◆ Work request: Run through the records and show each line that includes the string "title".

Data extracted from a collection

....................

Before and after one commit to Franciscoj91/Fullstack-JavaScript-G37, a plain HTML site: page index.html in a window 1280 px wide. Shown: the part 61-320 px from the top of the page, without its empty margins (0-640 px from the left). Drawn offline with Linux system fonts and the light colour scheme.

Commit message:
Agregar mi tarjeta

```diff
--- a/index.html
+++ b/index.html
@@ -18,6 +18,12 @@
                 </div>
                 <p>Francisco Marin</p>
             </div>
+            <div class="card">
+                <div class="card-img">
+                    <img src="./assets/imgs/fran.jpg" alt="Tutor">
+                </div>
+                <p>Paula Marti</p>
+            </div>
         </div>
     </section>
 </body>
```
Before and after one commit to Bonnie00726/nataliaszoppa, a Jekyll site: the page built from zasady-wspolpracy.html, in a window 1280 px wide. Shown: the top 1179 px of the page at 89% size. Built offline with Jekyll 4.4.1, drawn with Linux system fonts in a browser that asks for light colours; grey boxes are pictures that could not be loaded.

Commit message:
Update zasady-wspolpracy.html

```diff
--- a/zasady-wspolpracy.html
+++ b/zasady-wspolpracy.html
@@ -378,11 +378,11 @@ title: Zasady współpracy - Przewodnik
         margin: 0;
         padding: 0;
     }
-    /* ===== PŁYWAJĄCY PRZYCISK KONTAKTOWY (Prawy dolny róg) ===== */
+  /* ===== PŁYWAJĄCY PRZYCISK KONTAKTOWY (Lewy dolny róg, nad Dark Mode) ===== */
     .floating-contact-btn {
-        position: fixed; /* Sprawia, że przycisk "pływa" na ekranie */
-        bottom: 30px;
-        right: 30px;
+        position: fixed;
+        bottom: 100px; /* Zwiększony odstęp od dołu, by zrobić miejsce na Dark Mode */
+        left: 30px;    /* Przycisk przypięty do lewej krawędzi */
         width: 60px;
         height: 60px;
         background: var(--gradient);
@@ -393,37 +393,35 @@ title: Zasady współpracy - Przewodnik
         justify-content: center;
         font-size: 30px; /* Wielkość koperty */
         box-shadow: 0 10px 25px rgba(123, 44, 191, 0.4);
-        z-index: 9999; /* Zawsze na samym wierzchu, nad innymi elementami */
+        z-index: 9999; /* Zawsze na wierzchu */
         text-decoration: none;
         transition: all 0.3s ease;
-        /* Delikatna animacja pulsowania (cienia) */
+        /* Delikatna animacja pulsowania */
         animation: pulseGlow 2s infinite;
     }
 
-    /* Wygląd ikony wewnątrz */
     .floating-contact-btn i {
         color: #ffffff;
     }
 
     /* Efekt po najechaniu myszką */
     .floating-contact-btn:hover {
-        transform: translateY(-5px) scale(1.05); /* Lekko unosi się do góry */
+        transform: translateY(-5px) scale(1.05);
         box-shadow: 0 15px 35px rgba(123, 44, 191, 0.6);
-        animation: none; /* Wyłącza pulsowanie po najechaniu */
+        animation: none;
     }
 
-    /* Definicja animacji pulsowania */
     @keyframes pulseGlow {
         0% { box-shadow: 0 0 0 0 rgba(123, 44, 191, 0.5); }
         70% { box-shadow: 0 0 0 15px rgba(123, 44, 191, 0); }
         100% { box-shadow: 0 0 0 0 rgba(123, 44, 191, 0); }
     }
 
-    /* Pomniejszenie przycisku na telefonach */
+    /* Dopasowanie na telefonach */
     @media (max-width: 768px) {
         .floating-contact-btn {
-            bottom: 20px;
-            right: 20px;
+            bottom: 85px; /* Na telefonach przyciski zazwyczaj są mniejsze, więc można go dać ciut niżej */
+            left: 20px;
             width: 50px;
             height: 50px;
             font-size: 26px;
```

....................

◆ Output of the exercise:
@@ -378,11 +378,11 @@ title: Zasady współpracy - Przewodnik
@@ -393,37 +393,35 @@ title: Zasady współpracy - Przewodnik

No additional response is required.